#### [What the task asks]
Go through the listing below and list every line with "wordcloud".

☆ ☆ ☆ ☆ ☆ ☆ ☆

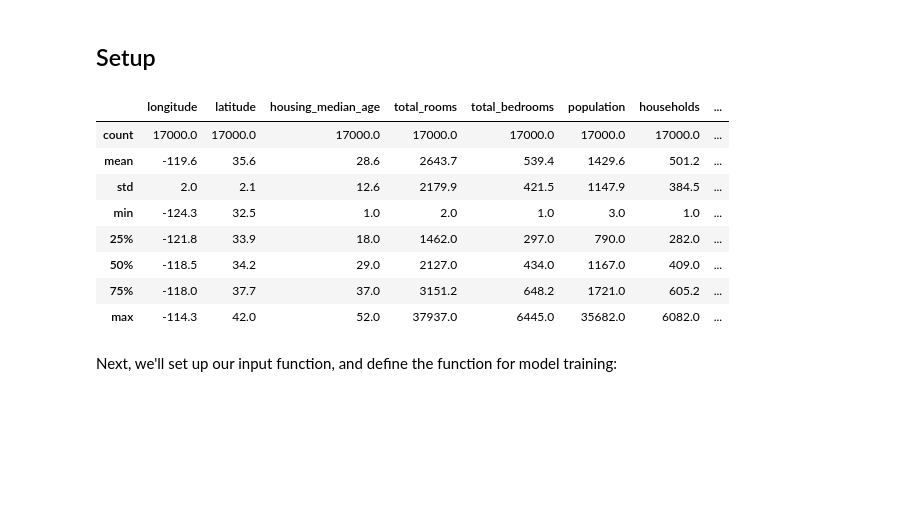
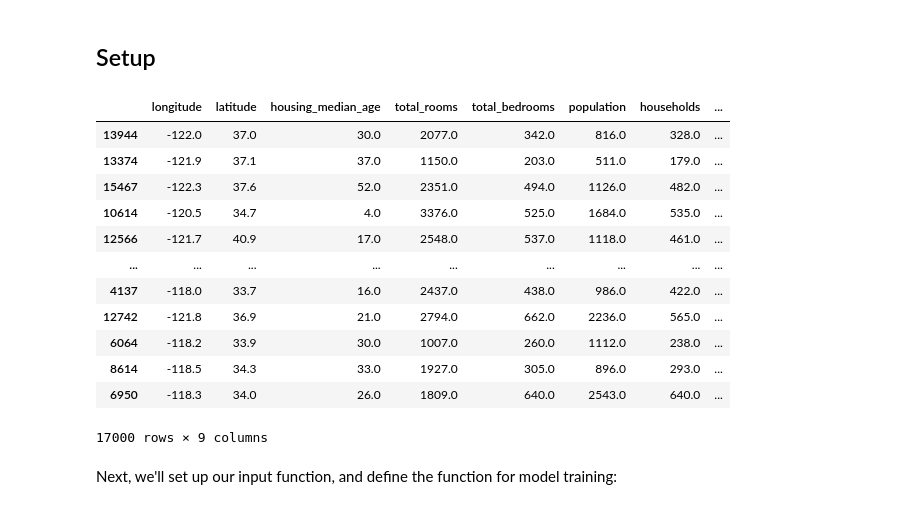
Before and after one commit to GlitchBox/ML-crash-course, a Jupyter notebook: synthetic_features_and_outliers.ipynb, the cells around one changed output. Drawn from its saved outputs; the diff is of its cells as text; code cells hidden in the pictures; blank space fills up the shorter version.

```diff
--- a/synthetic_features_and_outliers.ipynb
+++ b/synthetic_features_and_outliers.ipynb
@@ -30,38 +30,42 @@ First, we'll import the California housing data into a *pandas* `DataFrame`:
 # %%
 from __future__ import print_function
 
 import math
 
 from IPython import display
 from matplotlib import cm
 from matplotlib import gridspec
 import matplotlib.pyplot as plt
 import numpy as np
 import pandas as pd
 import sklearn.metrics as metrics
 import tensorflow as tf
 from tensorflow.python.data import Dataset
 
 tf.logging.set_verbosity(tf.logging.ERROR)
 pd.options.display.max_rows = 10
 pd.options.display.float_format = '{:.1f}'.format
 
 california_housing_dataframe = pd.read_csv("https://download.mlcc.google.com/mledu-datasets/california_housing_train.csv", sep=",")
 
 california_housing_dataframe = california_housing_dataframe.reindex(
     np.random.permutation(california_housing_dataframe.index))
 california_housing_dataframe["median_house_value"] /= 1000.0
-california_housing_dataframe.describe()
+california_housing_dataframe
 # %% [output]
 |  | longitude | latitude | housing_median_age | total_rooms | total_bedrooms | population | households | ... |
-| count | 17000.0 | 17000.0 | 17000.0 | 17000.0 | 17000.0 | 17000.0 | 17000.0 | ... |
-| mean | -119.6 | 35.6 | 28.6 | 2643.7 | 539.4 | 1429.6 | 501.2 | ... |
-| std | 2.0 | 2.1 | 12.6 | 2179.9 | 421.5 | 1147.9 | 384.5 | ... |
-| min | -124.3 | 32.5 | 1.0 | 2.0 | 1.0 | 3.0 | 1.0 | ... |
-| 25% | -121.8 | 33.9 | 18.0 | 1462.0 | 297.0 | 790.0 | 282.0 | ... |
-| 50% | -118.5 | 34.2 | 29.0 | 2127.0 | 434.0 | 1167.0 | 409.0 | ... |
-| 75% | -118.0 | 37.7 | 37.0 | 3151.2 | 648.2 | 1721.0 | 605.2 | ... |
-| max | -114.3 | 42.0 | 52.0 | 37937.0 | 6445.0 | 35682.0 | 6082.0 | ... |
+| 13944 | -122.0 | 37.0 | 30.0 | 2077.0 | 342.0 | 816.0 | 328.0 | ... |
+| 13374 | -121.9 | 37.1 | 37.0 | 1150.0 | 203.0 | 511.0 | 179.0 | ... |
+| 15467 | -122.3 | 37.6 | 52.0 | 2351.0 | 494.0 | 1126.0 | 482.0 | ... |
+| 10614 | -120.5 | 34.7 | 4.0 | 3376.0 | 525.0 | 1684.0 | 535.0 | ... |
+| 12566 | -121.7 | 40.9 | 17.0 | 2548.0 | 537.0 | 1118.0 | 461.0 | ... |
+| ... | ... | ... | ... | ... | ... | ... | ... | ... |
+| 4137 | -118.0 | 33.7 | 16.0 | 2437.0 | 438.0 | 986.0 | 422.0 | ... |
+| 12742 | -121.8 | 36.9 | 21.0 | 2794.0 | 662.0 | 2236.0 | 565.0 | ... |
+| 6064 | -118.2 | 33.9 | 30.0 | 1007.0 | 260.0 | 1112.0 | 238.0 | ... |
+| 8614 | -118.5 | 34.3 | 33.0 | 1927.0 | 305.0 | 896.0 | 293.0 | ... |
+| 6950 | -118.3 | 34.0 | 26.0 | 1809.0 | 640.0 | 2543.0 | 640.0 | ... |
+17000 rows × 9 columns
 # %% [markdown]
 Next, we'll set up our input function, and define the function for model training:
 # %%
```
Also changed, not shown: parts of 18 cells of this notebook.
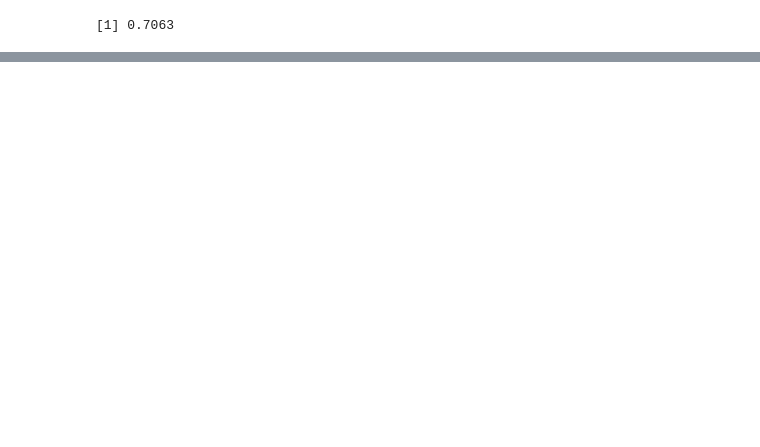
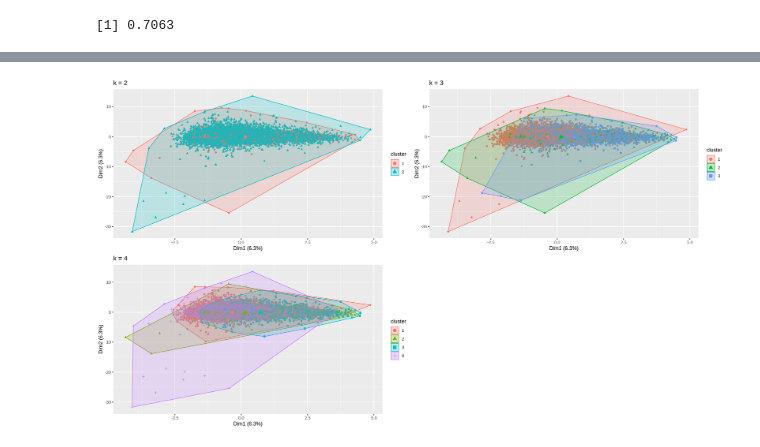
Before and after one commit to prakashsukhwal/Financial-Analytics-GARCH-Factor-Analysis-and-RNN-Models-, a Jupyter notebook: FA_sol_R_translation.ipynb, the cells around one changed output, grey strips where cells are left out. Drawn from its saved outputs; the diff is of its cells as text; code cells hidden in the pictures; blank space fills up the shorter version.

```diff
--- a/FA_sol_R_translation.ipynb
+++ b/FA_sol_R_translation.ipynb
@@ -532,0 +559,6 @@ geom_line(aes(x =1:nrow(sorted_income) ,y = old.Income, colour = 'orange'), lwd=
+# %%
+# clustering using the 16 factors
+cols = c('MR1',	'MR2',	'MR5',	'MR9'	,'MR7',	'MR14',	'MR6'	,'MR3',	'MR13',	'MR12',	'MR20',	'MR24',	'MR11',	'MR4'	,'MR10',	'MR17')
+dff = dt_num_fa %>%
+    dplyr::select(cols)
+head(dff, 4)
@@ -532,0 +573,15 @@ geom_line(aes(x =1:nrow(sorted_income) ,y = old.Income, colour = 'orange'), lwd=
+# %%
+df = scale(dff)
+# checking for multiple possible K
+k2 <- kmeans(df, algorithm="Lloyd",centers = 2, nstart = 25,iter.max=200)
+k3 <- kmeans(df, algorithm="Lloyd",centers = 3, nstart = 25,iter.max=200)
+k4 <- kmeans(df, algorithm="Lloyd",centers = 4, nstart = 25,iter.max=200)
+
+# plots to compare
+p1 <- fviz_cluster(k2, geom = "point", data = df) + ggtitle("k = 2")
+p2 <- fviz_cluster(k3, geom = "point",  data = df) + ggtitle("k = 3")
+p3 <- fviz_cluster(k4, geom = "point",  data = df) + ggtitle("k = 4")
+
+grid.arrange(p1, p2, p3, nrow = 2)
+# %% [output]
+[figure, added]
```
Also changed, not shown: parts of 12 cells of this notebook.
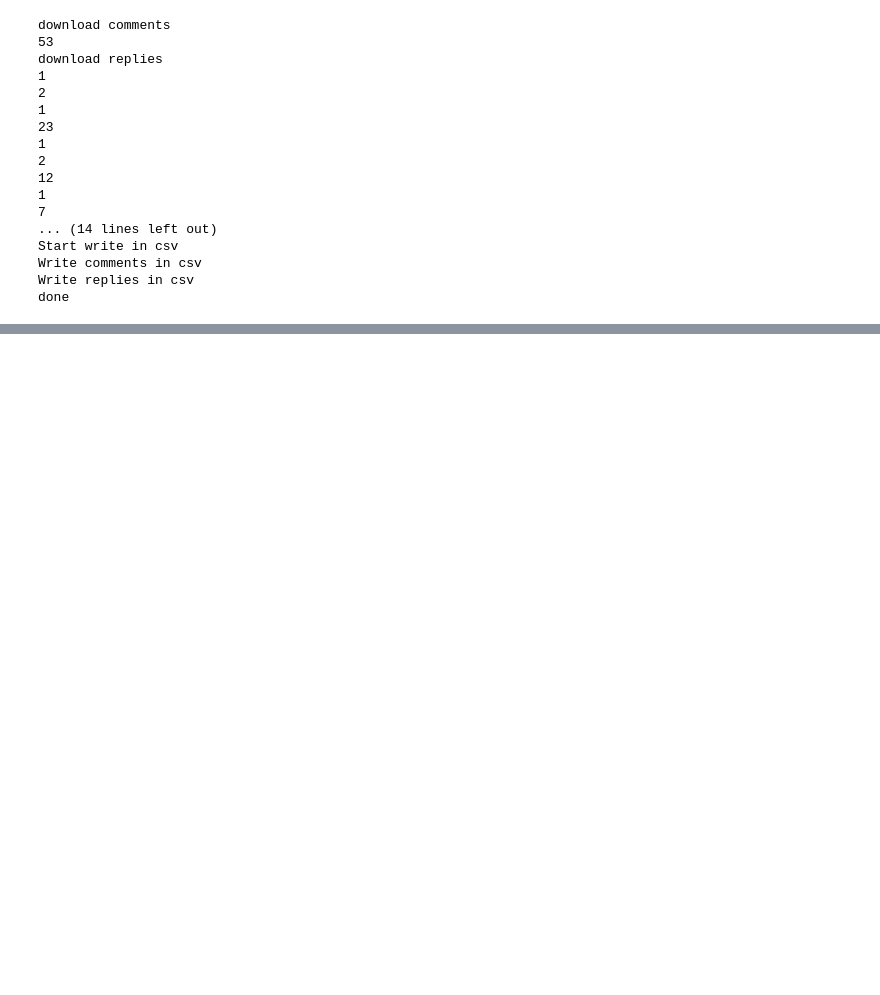
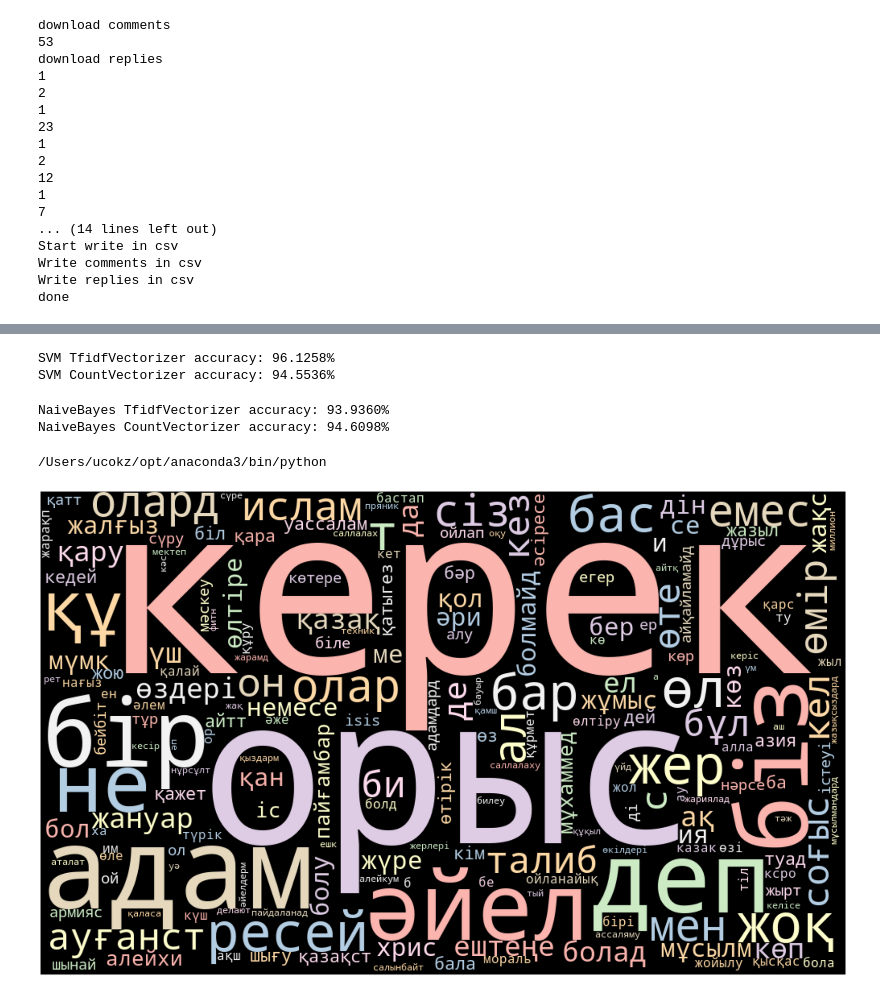
Before and after one commit to adlid/ML-diplom, a Jupyter notebook: All.ipynb, the cells around one changed output, grey strips where cells are left out. Saved outputs shown, nothing was run; the diff lists cells and outputs as text; code cells hidden in the pictures; blank space fills up the shorter version.

```diff
--- a/All.ipynb
+++ b/All.ipynb
@@ -431,0 +444,43 @@ print(f"LogisticRegression CountVectorizer accuracy: {score*100:.4f}%")
+# %%
+from sklearn import svm
+
+clf = svm.LinearSVC(random_state=40, C=1024, dual=False).fit(X_train_tfidfv, y_train)
+score = clf.score(X_test_tfidfv, y_test)
+print(f"SVM TfidfVectorizer accuracy: {score*100:.4f}%")
+
+clf = svm.LinearSVC(random_state=40, C=1024, dual=False).fit(X_train_cv, y_train)
+score = clf.score(X_test_cv, y_test)
+print(f"SVM CountVectorizer accuracy: {score*100:.4f}%")
+# %% [output]
+SVM TfidfVectorizer accuracy: 96.1258%
+SVM CountVectorizer accuracy: 94.5536%
+# %%
+from sklearn.naive_bayes import MultinomialNB
+
+clf = MultinomialNB().fit(X_train_tfidfv, y_train)
+score = clf.score(X_test_tfidfv, y_test)
+print(f"NaiveBayes TfidfVectorizer accuracy: {score*100:.4f}%")
+
+clf = MultinomialNB().fit(X_train_cv, y_train)
+score = clf.score(X_test_cv, y_test)
+print(f"NaiveBayes CountVectorizer accuracy: {score*100:.4f}%")
+# %% [output]
+NaiveBayes TfidfVectorizer accuracy: 93.9360%
+NaiveBayes CountVectorizer accuracy: 94.6098%
+# %%
+import sys
+print(sys.executable)
+# %% [output]
+/Users/ucokz/opt/anaconda3/bin/python
+# %%
+import matplotlib.pyplot as plt
+from wordcloud import WordCloud
+
+def plot_cloud(wordcloud):
+    plt.figure(figsize=(40,30))
+    plt.imshow(wordcloud)
+    plt.axis("off")
+wordcloud = WordCloud(width = 1000, height = 600, random_state=1, background_color='black', colormap='Pastel1', collocations=False).generate(" ".join(testtext['tokens']))
+plot_cloud(wordcloud)
+# %% [output]
+[figure, added]
```
Also changed, not shown: parts of 11 cells of this notebook, 5 other files.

☆ ☆ ☆ ☆ ☆ ☆ ☆

#### [Your solution]
+from wordcloud import WordCloud
+def plot_cloud(wordcloud):
+    plt.imshow(wordcloud)
+wordcloud = WordCloud(width = 1000, height = 600, random_state=1, background_color='black', colormap='Pastel1', collocations=False).generate(" ".join(testtext['tokens']))
+plot_cloud(wordcloud)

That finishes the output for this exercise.